Vidant Medical Center surgeons use minimally invasive procedures, including robotic-assisted surgery, whenever it is appropriate to the patient's diagnosis and condition. Minimally invasive procedures offered here include mitral valve repair and replacement, maze atrial fibrillation ablation, aortic valve repair/replacement and coronary artery bypass surgery.

Robotic Mitral Valve Repair

Vidant Medical Center pioneered robotic-assisted heart surgery technology. In May 2000, Dr. Randolph Chitwood led a team that performed the nation's first total mitral valve surgery using robotic technology in the United States. Following early success with the technique, a robotics training center at East Carolina University was established in 2002.

With the da Vinci Surgical System, surgeons make three dime-sized incisions in the chest, through which they insert three robotic arms. One arm holds a tiny camera that projects three-dimensional images onto a monitor in front of the surgeon; the other two arms hold the pencil-sized instruments, which have tiny computerized mechanical "wrist" instrument tips designed to transmit the dexterity of the surgeon's forearm, wrist and fingers into the chest at the operative site.

Physicians and staff at the Cardiovascular Center at Vidant Medical Center have worked over the past several years to refine procedures and enhance patient comfort.

Maze Surgical Atrial Fibrillation Ablation

About 2 million Americans suffer from atrial fibrillation making it the most common irregular heart rhythm and the second most common cause of cardiac-related hospitalizations. During atrial fibrillation, abnormal electrical signals disrupt the heart's rhythm and cause the heart's upper chambers to quiver instead of contract normally. If left untreated, atrial fibrillation can lead to pooling or clotting of the blood within the upper chambers, increasing the risk of stroke.

The classical maze procedure required a breastbone-splitting incision and potential complications associated with open-chest surgery such as bleeding, infection, stroke and pneumonia kept this procedure from widespread use. With minimally invasive techniques, patients often avoid many complications such as long recovery and risk of infection often associated with open-heart techniques.
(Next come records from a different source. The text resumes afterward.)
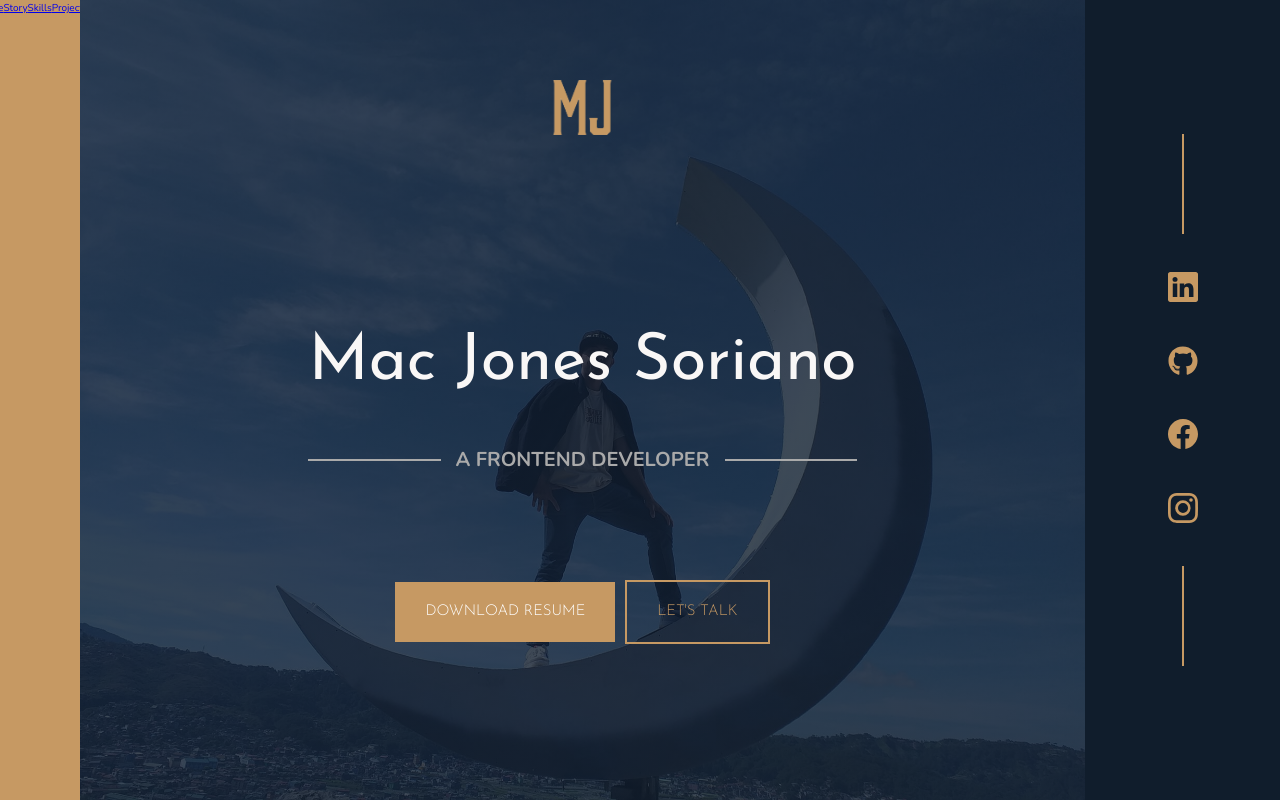
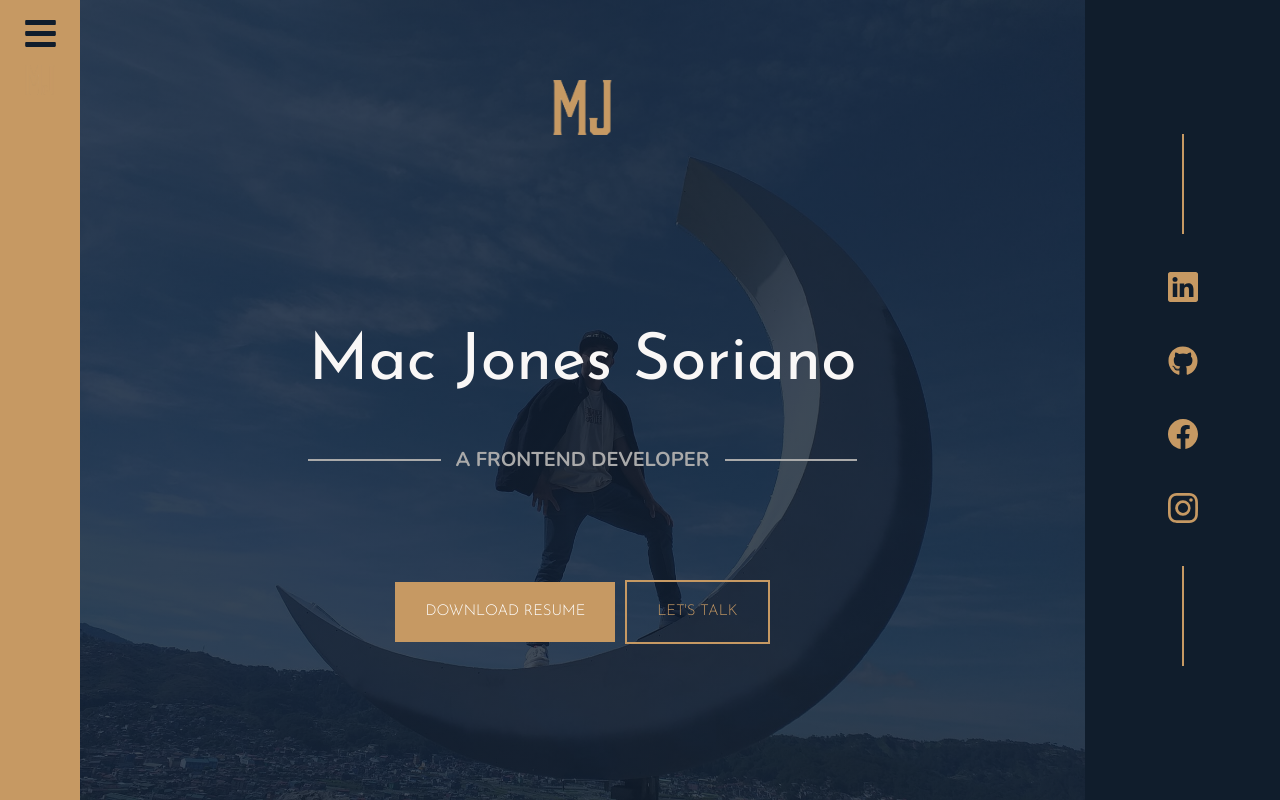
Before and after one commit to Mac-Jones/portfolio-website, a React (Create React App) app: page / in a window 1280 px wide. Shown: the top 800 px of the page. Built offline with nearby package versions, Linux system fonts and the light colour scheme.

Commit message:
changing style of navigation

```diff
--- a/src/components/footer/footer.component.jsx
+++ b/src/components/footer/footer.component.jsx
@@ -2,7 +2,7 @@ import './footer.styles.scss';
 
 const Footer = () => {
 	return (
-		<footer className='footer'>
+		<footer className='footer' id='footer'>
 			{/* <h1 className='heading-1'>MacJones</h1> */}
 			<ul className='nav'>
 				<li className='nav__item'>
--- a/src/components/sidebar/sidebar.component.jsx
+++ b/src/components/sidebar/sidebar.component.jsx
@@ -10,7 +10,6 @@ const Sidebar = () => {
 	const navRef = useRef();
 
 	const showNavBar = () => {
-		console.log('haha');
 		navRef.current.classList.toggle('responsive_nav');
 	};
 
@@ -18,11 +17,21 @@ const Sidebar = () => {
 		<div className='sidebar'>
 			<img src={MJLogo} alt='Mac Jones Logo' className='sidebar__logo' />
 			<nav ref={navRef}>
-				<a href='/#'>Home</a>
-				<a href='/#'>Story</a>
-				<a href='/#'>Skills</a>
-				<a href='/#'>Projects</a>
-				<a href='/#'>Footer</a>
+				<a href='/#header' onClick={showNavBar}>
+					Home
+				</a>
+				<a href='/#story' onClick={showNavBar}>
+					Story
+				</a>
+				<a href='/#skills' onClick={showNavBar}>
+					Skills
+				</a>
+				<a href='/#projects' onClick={showNavBar}>
+					Projects
+				</a>
+				<a href='/#footer' onClick={showNavBar}>
+					Footer
+				</a>
 				<button className='nav-btn nav-close-btn'>
 					<FaTimes onClick={showNavBar} />
 				</button>
--- a/src/components/sidebar/sidebar.styles.scss
+++ b/src/components/sidebar/sidebar.styles.scss
@@ -2,34 +2,52 @@
 
 .sidebar {
 	background-color: $color-primary;
-	// background-color: $color-secondary;
 	grid-column: sidebar-start / sidebar-end;
 	grid-row: 1 / -1;
 
 	display: flex;
-	justify-content: center;
-	align-items: flex-start;
+	flex-direction: column-reverse;
+	align-items: center;
+	justify-content: flex-end;
 
 	&__logo {
 		width: 3rem;
 		height: 3rem;
 	}
 
-	// ===========
-	@media only screen and (max-width: $bp-largest) {
-		grid-column: 1 / -1;
-		grid-row: 1 / 2;
+	nav {
+		position: fixed;
+		top: 0;
+		left: 0;
+		right: 0;
+		bottom: 0;
+		display: flex;
+		flex-direction: column;
+		justify-content: center;
+		align-items: center;
+		gap: 1.5rem;
 		background-color: $color-secondary;
-		justify-content: space-between;
-		align-items: center;
-		padding: 0 2rem;
+		width: 100vw;
+		height: 100vh;
+		transition: all 1s;
+		transform: translateX(-100%);
+		z-index: 100;
 
-		nav a {
-			margin: 0 2rem;
+		.nav-close-btn {
+			color: $color-primary;
+			position: absolute;
+			top: 0;
+			left: 2rem;
+		}
+
+		& a {
+			width: 20rem;
+			padding: 1rem 4rem;
 			color: $color-grey-light-2;
+			text-align: center;
 			text-decoration: none;
-			font-size: 2rem;
-			padding: 0.8rem 1.8rem;
+			font-size: 3rem;
+			font-weight: 400;
 			transition: all 0.2s;
 
 			&:hover {
@@ -37,46 +55,48 @@
 				background-color: $color-primary;
 			}
 		}
+	}
+
+	.nav-btn {
+		font-size: 3.5rem;
+		margin-top: 1rem;
+		padding: 0.6rem;
+		cursor: pointer;
+		background-color: transparent;
+		border: none;
+		outline: none;
+		color: $color-secondary;
+	}
+
+	.responsive_nav {
+		transform: none;
+	}
+
+	@media only screen and (max-width: $bp-largest) {
+		grid-column: 1 / -1;
+		grid-row: 1 / 2;
+		background-color: $color-secondary;
+		display: flex;
+		flex-direction: row;
+		justify-content: space-between;
+		align-items: center;
+		padding: 0 2rem;
 
 		.nav-btn {
-			font-size: 2.5rem;
-			padding: 0.6rem;
-			cursor: pointer;
-			background-color: transparent;
-			border: none;
-			outline: none;
 			color: $color-primary;
-			visibility: hidden;
-			opacity: 0;
-		}
-	}
-
-	@media only screen and (max-width: $bp-medium) {
-		.nav-btn {
 			visibility: visible;
 			opacity: 1;
 		}
 
 		nav {
-			position: fixed;
-			top: 1rem;
-			left: 0;
-			display: flex;
-			flex-direction: column;
-			justify-content: center;
-			align-items: center;
-			gap: 1.5rem;
-			background-color: $color-secondary;
-			width: 100vw;
-			height: 100vh;
-			transition: all 1s;
-			transform: translateY(-100vh);
+			transform: translateY(-100%);
 
 			.nav-close-btn {
+				color: $color-primary;
 				position: absolute;
-				top: 1rem;
-				right: 4rem;
-				z-index: 5;
+				top: 0.5rem;
+				left: 82%;
+				right: 2rem;
 			}
 		}
 
@@ -85,43 +105,3 @@
 		}
 	}
 }
-
-// ========== FIRST CODE ============
-// .nav-btn {
-// margin-top: 4rem;
-// border: none;
-// border-radius: 0;
-// background-color: #fff;
-// height: 2px;
-// width: 4.5rem;
-
-// &::before,
-// &::after {
-// 	content: '';
-// 	display: block;
-// 	height: 2px;
-// 	width: 4.5rem;
-// 	background-color: #fff;
-// }
-
-// &::before {
-// 	transform: translateY(-1.5rem);
-// }
-
-// &::after {
-// 	transform: translateY(1.3rem);
-// }
-
-// @media only screen and (max-width: $bp-large) {
-// margin-top: 0;
-// margin-right: 2rem;
-
-// &::before {
-// 	transform: translateY(-1.2rem);
-// }
-
-// &::after {
-// 	transform: translateY(1rem);
-// }
-// 	}
-// }
--- a/src/components/socials/socials.styles.scss
+++ b/src/components/socials/socials.styles.scss
@@ -9,7 +9,7 @@
 
 	@media only screen and (max-width: $bp-largest) {
 		grid-column: full-start / full-end;
-		height: 20vh;
+		height: 15vh;
 	}
 }
 
--- a/src/sass/_base.scss
+++ b/src/sass/_base.scss
@@ -57,21 +57,16 @@ body {
 		[center-end] minmax(6rem, 1fr) [full-end];
 
 	@media only screen and (max-width: $bp-largest) {
-		grid-template-rows: 8rem calc(80vh - 6rem);
+		grid-template-rows: 8rem calc(85vh - 6rem);
 		grid-template-columns:
 			[ full-start] minmax(6rem, 1fr)
 			[center-start] repeat(8, [col-start] minmax(min-content, 14rem) [col-end])
 			[center-end] minmax(6rem, 1fr) [full-end];
 	}
 	@media only screen and (max-width: $bp-large) {
-		grid-template-rows: 8rem calc(80vh - 6rem);
 		grid-template-columns:
 			[ full-start] minmax(6rem, 1fr)
 			[center-start] repeat(8, [col-start] minmax(min-content, 14rem) [col-end])
 			[center-end] minmax(6rem, 1fr) [full-end];
 	}
-
-	@media only screen and (max-width: $bp-medium) {
-		grid-template-rows: 6rem calc(80vh - 6rem);
-	}
 }
```
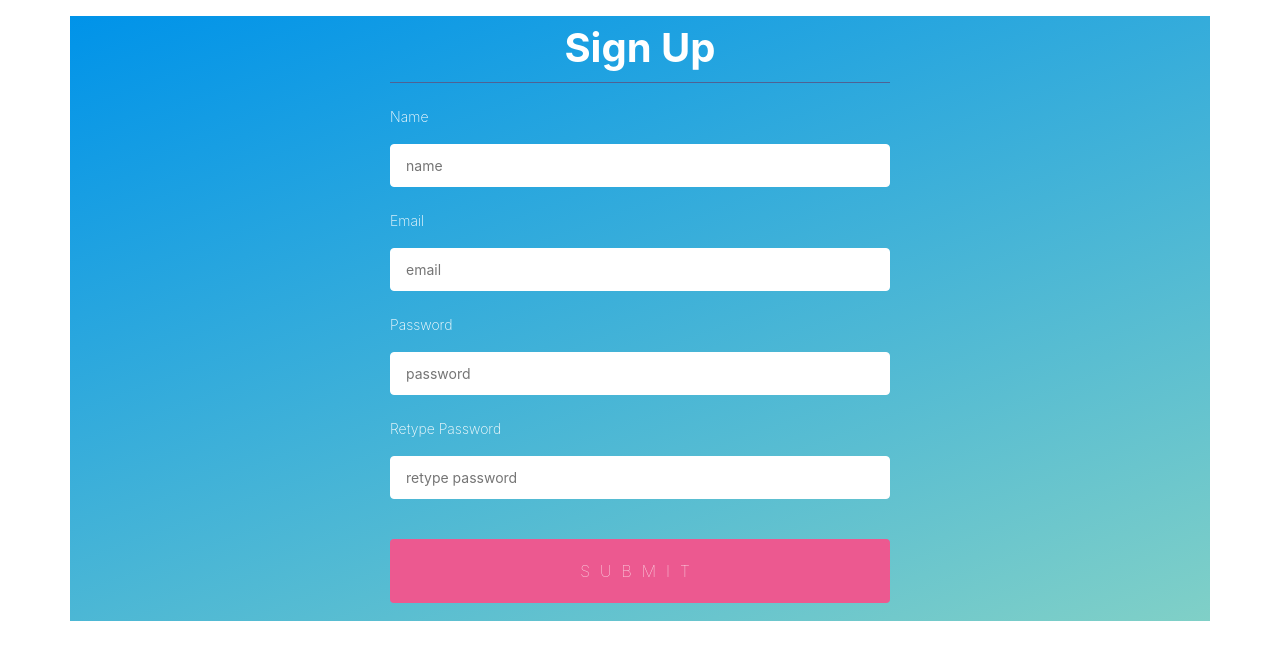
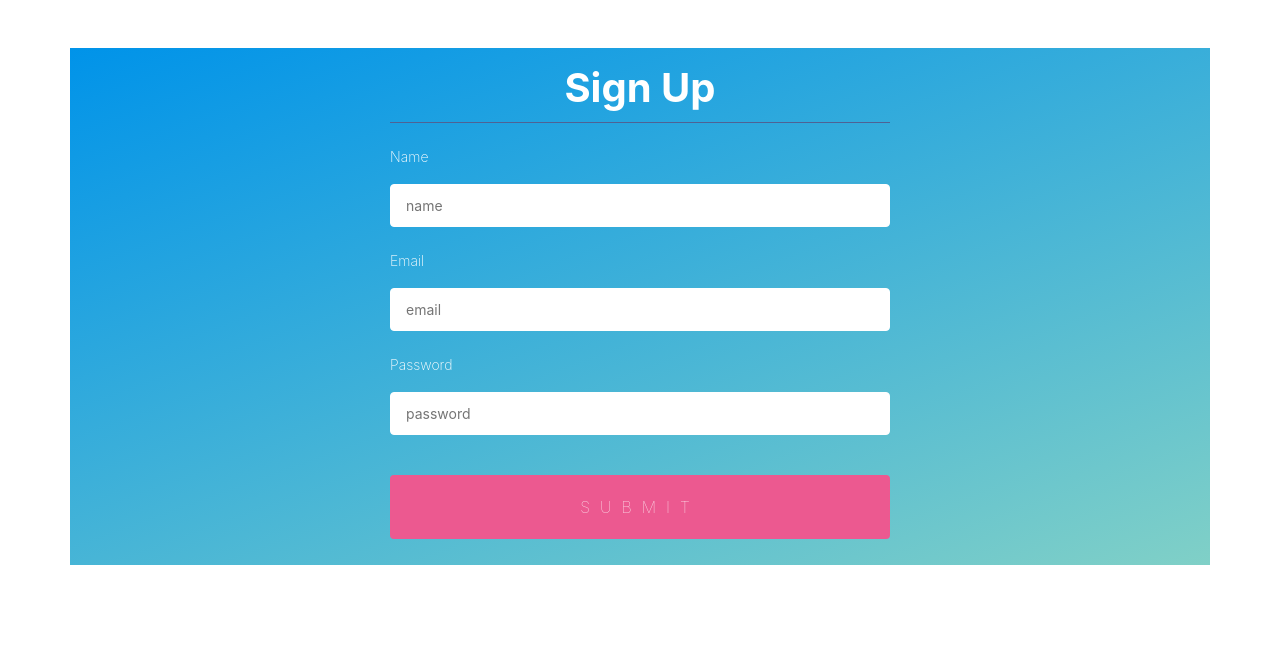
Before and after one commit to tanvirahmed055/fly-drone-client, a React (Create React App) app: page /register in a window 1280 px wide. Shown: the top 660 px of the page. Built offline with nearby package versions, Linux system fonts and the light colour scheme.

Commit message:
made initial firebase setup

```diff
--- a/src/Pages/Login/Register/Register.js
+++ b/src/Pages/Login/Register/Register.js
@@ -12,6 +12,7 @@ const Register = () => {
         console.log(data);
 
 
+
     }
 
 
@@ -20,7 +21,7 @@ const Register = () => {
         <Container fluid >
             <Row>
                 <Col sm={12} >
-                    <Container className="order-form-container py-2  my-3 ">
+                    <Container className="order-form-container py-3  my-5 ">
                         <form onSubmit={handleSubmit(onSubmit)}>
                             <h1 className="fw-bold">Sign Up</h1>
 
@@ -34,11 +35,6 @@ const Register = () => {
 
                             <label htmlFor="password">Password</label>
                             <input placeholder="password" type="password" {...register("password")} />
-
-
-
-                            <label htmlFor="password">Retype Password</label>
-                            <input placeholder="retype password" type="password" {...register("password2")} />
 
 
                             <div style={{ color: "red" }}>
```
Also changed, not shown: src/Pages/Login/Firebase/firebase.config.js (added, +10 -0 lines), src/Pages/Login/Firebase/firebase.init.js (added, +8 -0 lines).
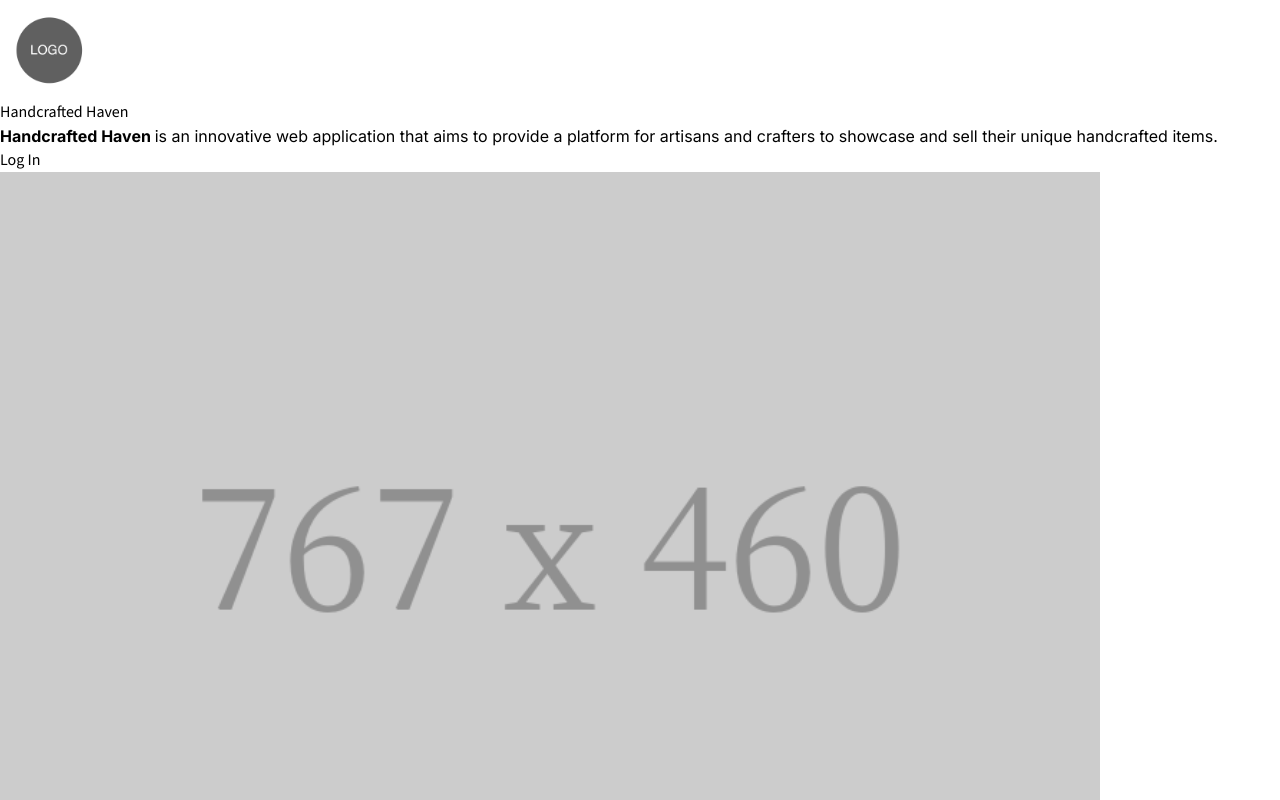
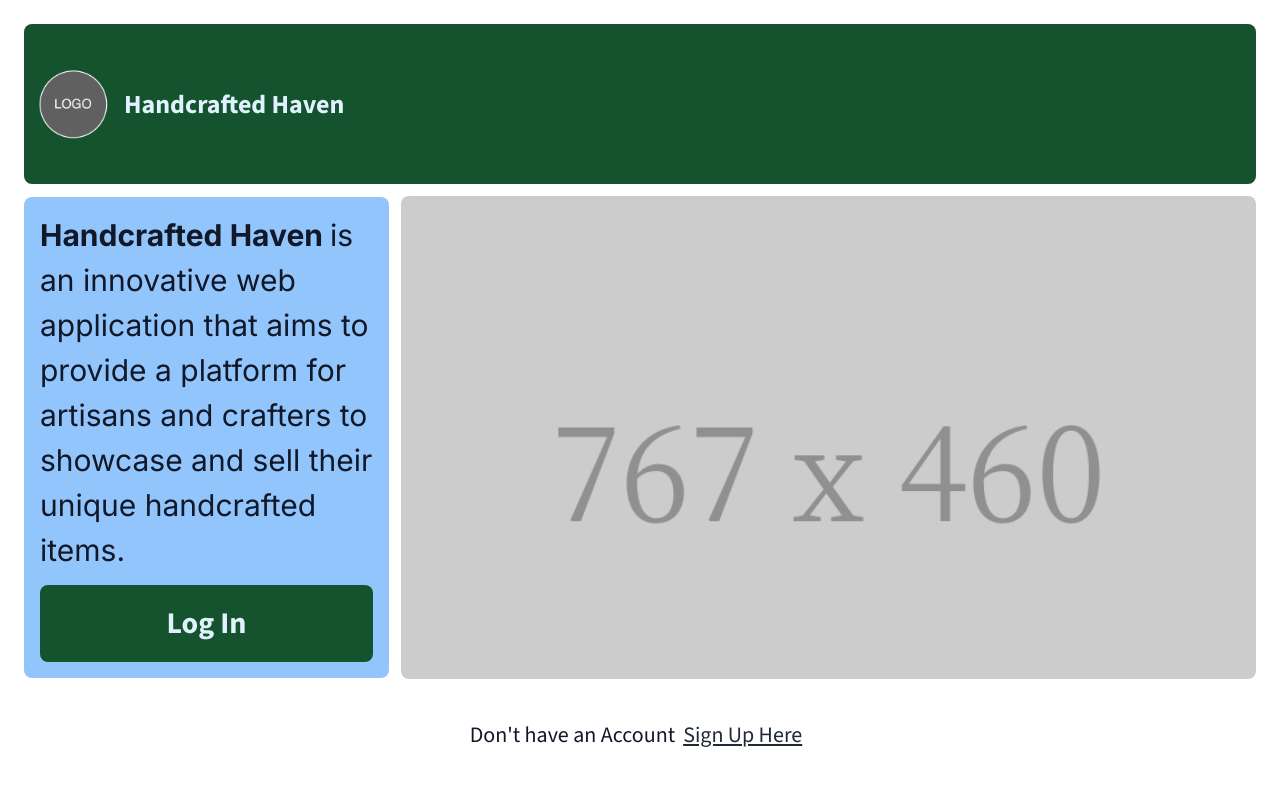
Before and after one commit to nelson-austin/handcrafted-haven, a Next.js app: page / in a window 1280 px wide. Shown: the top 800 px of the page. Built offline with nearby package versions, Linux system fonts and the light colour scheme.

Commit message:
Modified tailwing.config.js file

```diff
--- a/tailwind.config.js
+++ b/tailwind.config.js
@@ -1,10 +1,6 @@
 /** @type {import('tailwindcss').Config} */
 module.exports = {
-  content: [
-    "./app/**/*.{js,ts,jsx,tsx,mdx}",
-    "./pages/**/*.{js,ts,jsx,tsx,mdx}",
-    "./components/**/*.{js,ts,jsx,tsx,mdx}",
-  ],
+  content: ["./src/**/*.{js,ts,jsx,tsx,mdx}"],
   theme: {
     extend: {},
   },
```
The minimally invasive maze procedure is performed using video-guided instruments and, when appropriate, using the da Vinci robot. During the procedure, a few small incisions are made between the ribs, through which surgeons position a tiny camera and a catheter for performing the ablation. This catheter directs cryo-freeze or microwave energy to precise areas in heart tissue to interrupt the abnormal circuits that cause irregular heartbeat.

The minimally invasive maze surgical procedure provides a permanent solution to atrial fibrillation. It is most effective early in the course of the disease.

To refer a patient for robotic surgery, please call the Vidant ReferDirect number, 800-816-7264.

 

Chitwood, Jr., W. Randolph, MD